Thursday, July 12, 2007

What the heck is a technology conference?

21 participants from Kentucky, Vermont, Florida, New Mexico, and points beyond trickled in yesterday, spent the night at the Comfort Suites, and then took vans to Brewer-Hegeman Conference Center this morning at 8 am.

Some of you with present or former connections to my university are familiar with Brewer-Hegeman, but you probably haven't been at a conference put on by its staff. It's a professional experience all the way. I might question whether this facility was built to the proper size -- I'd love for it to have been a lot bigger to have conferences of different sizes be possible -- but I can't question how they are running it. A classroom setup with notepads and tables for lecture and discussion presentations, connected to a dining area where we'll have breakfasts, lunches, ice cream socials. Across the hall, a high-tech classroom with everyone on their laptops, sitting at tables in a big V, watching the slides on the Smartboard and projector, where right now our graduate assistant Mike is showing The Walnut.

I think we had this whole 3-day conference mostly so Mike could show The Walnut. Phil has a 10x17 full-color printout of The Walnut spread out in front of him. If only we could have somehow engineered an acronym for the conference that spelled out W-A-L-N-U-T. (Web And Local Networks Upward Trends?)

The Walnut is a graphic representation of the ideal connectedness of information. A database at the center, and around the outside -- classroom interaction, public information flow through the website, social communication among members, administrative information flow and communication. Should all those be connected? If they are, it enables the repurposing of bits of information generated in one area (a student research project, an administrative report pursuant to travel funds granted to a student) for different audiences (a library of past theses that students and alumni can access online, a photo taken on a study-abroad trip thrown up on a website accessible to prospective students).

It's a more organized version of what Mike used to scare us by calling the "content pool." We're so hierarchical, so addicted to structure, that we're all scared of the thought of a big bucket with free-floating pieces of data milling about. But that's our problem, not the data's. The genius of Web 2.0 is the liberation from pre-determined, rigid structures. "Dynamic" means that every query, every purpose breaks down and rebuilds the structure. That's all well and good, we think, for fields in our database that we're going to generate reports from -- but we're chary of seeing student classwork as an item in a content pool, or an album of photos taken in Nepal, or audio of an oral history interview. But can't we think of ways we'd like to use that material that's been generated -- and ways we want to make sure they're not used?
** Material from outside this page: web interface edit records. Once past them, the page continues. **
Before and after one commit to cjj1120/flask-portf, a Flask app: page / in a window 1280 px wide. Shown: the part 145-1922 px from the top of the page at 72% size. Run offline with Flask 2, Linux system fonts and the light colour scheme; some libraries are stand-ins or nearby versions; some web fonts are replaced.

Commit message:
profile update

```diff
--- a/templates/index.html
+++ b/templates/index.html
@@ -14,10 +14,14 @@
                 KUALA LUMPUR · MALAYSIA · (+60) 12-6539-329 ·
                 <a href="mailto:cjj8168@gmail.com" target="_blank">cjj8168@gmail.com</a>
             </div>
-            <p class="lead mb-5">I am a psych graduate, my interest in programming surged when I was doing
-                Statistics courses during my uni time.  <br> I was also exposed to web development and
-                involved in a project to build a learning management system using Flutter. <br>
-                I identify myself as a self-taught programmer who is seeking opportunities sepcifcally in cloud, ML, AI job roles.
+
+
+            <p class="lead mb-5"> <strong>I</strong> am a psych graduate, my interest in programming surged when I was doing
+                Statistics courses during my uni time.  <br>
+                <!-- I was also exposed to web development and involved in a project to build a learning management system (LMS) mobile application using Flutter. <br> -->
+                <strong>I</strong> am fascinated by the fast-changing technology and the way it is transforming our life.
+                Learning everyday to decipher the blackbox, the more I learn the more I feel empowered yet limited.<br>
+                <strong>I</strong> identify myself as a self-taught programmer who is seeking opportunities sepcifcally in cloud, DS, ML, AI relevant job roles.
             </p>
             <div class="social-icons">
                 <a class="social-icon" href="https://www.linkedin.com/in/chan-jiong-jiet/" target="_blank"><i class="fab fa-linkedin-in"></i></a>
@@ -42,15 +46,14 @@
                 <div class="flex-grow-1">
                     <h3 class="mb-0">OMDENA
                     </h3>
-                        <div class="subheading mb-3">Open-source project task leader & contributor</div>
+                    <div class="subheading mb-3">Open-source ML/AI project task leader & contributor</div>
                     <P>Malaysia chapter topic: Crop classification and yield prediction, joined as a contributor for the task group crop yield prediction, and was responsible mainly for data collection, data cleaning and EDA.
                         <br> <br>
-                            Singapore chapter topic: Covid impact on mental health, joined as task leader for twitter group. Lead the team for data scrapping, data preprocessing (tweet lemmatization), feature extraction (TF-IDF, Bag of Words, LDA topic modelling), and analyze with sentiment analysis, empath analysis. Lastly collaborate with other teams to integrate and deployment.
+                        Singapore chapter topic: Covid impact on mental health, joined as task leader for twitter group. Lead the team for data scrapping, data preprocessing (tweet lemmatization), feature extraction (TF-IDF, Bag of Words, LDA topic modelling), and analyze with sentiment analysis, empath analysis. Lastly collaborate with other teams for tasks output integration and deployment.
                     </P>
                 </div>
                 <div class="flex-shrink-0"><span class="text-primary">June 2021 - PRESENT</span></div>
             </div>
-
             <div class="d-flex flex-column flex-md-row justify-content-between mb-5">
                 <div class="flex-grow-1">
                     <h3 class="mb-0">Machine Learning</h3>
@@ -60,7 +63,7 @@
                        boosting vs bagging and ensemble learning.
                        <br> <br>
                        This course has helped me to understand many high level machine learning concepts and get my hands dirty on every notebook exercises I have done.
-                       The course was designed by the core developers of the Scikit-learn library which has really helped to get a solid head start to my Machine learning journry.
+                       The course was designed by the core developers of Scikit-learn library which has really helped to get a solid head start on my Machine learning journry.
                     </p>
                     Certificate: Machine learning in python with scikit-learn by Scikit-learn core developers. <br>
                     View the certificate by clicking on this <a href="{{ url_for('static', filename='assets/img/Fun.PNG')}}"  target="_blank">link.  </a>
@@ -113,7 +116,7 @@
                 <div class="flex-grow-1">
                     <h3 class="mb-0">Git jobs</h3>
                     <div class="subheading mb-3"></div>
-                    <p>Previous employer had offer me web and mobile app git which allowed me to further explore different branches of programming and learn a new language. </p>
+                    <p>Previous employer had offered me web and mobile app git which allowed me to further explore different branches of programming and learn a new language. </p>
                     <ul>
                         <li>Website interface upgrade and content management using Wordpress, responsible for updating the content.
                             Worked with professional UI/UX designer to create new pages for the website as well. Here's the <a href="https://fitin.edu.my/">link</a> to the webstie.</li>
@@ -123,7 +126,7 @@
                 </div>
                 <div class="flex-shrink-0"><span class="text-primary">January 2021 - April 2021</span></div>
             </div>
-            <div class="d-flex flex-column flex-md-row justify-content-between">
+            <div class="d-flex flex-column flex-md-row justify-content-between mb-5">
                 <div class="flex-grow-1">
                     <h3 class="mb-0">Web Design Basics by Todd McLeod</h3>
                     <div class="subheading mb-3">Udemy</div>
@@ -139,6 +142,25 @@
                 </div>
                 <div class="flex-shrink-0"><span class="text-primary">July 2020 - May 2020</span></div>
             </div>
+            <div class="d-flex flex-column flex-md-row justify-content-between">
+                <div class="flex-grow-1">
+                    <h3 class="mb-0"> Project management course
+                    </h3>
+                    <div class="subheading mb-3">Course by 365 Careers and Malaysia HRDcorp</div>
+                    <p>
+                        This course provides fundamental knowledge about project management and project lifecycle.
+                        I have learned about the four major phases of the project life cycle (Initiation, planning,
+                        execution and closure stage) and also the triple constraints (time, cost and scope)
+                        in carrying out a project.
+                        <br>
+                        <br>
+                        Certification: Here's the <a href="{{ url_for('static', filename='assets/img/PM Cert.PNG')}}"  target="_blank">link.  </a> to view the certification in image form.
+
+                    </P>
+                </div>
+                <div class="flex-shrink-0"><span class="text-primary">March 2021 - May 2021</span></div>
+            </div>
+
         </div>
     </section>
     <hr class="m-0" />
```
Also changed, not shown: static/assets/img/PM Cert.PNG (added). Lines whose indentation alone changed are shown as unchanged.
That's what The Walnut is all about.

2 comments:

Nancy said...

Walnut sounds like a concrete example of the concepts David Weinberger puts forth in his book, Everything is Miscellaneous. The success of any project like Walnut ultimately depends on the metadata attached to each "thing" in the database. And sometimes I fear that these “big bucket” types of projects (like Google Books) will undermine the interconnected organizational structure of _scholarly_ information (and the specific system of assigning metadata) that librarians have developed over many years and that _does_ indeed serve scholarly research well.

Donna B. said...

I need to read that book (Boing Boing has been yelling at me about it for a couple of weeks now). I operate my life very much on an "everything is miscellaneous" creed (which I thought I had written about but haven't so expect a post about that soon). so I feel I'll be validated.

And as long as the interconnectedness (in the form of footnotes, indexes, bibliographies, etc.) still exists in those scholarly works and is part of the information that gets dumped into the bucket -- then the metadata is already present and doesn't need to be value-added anew ... right?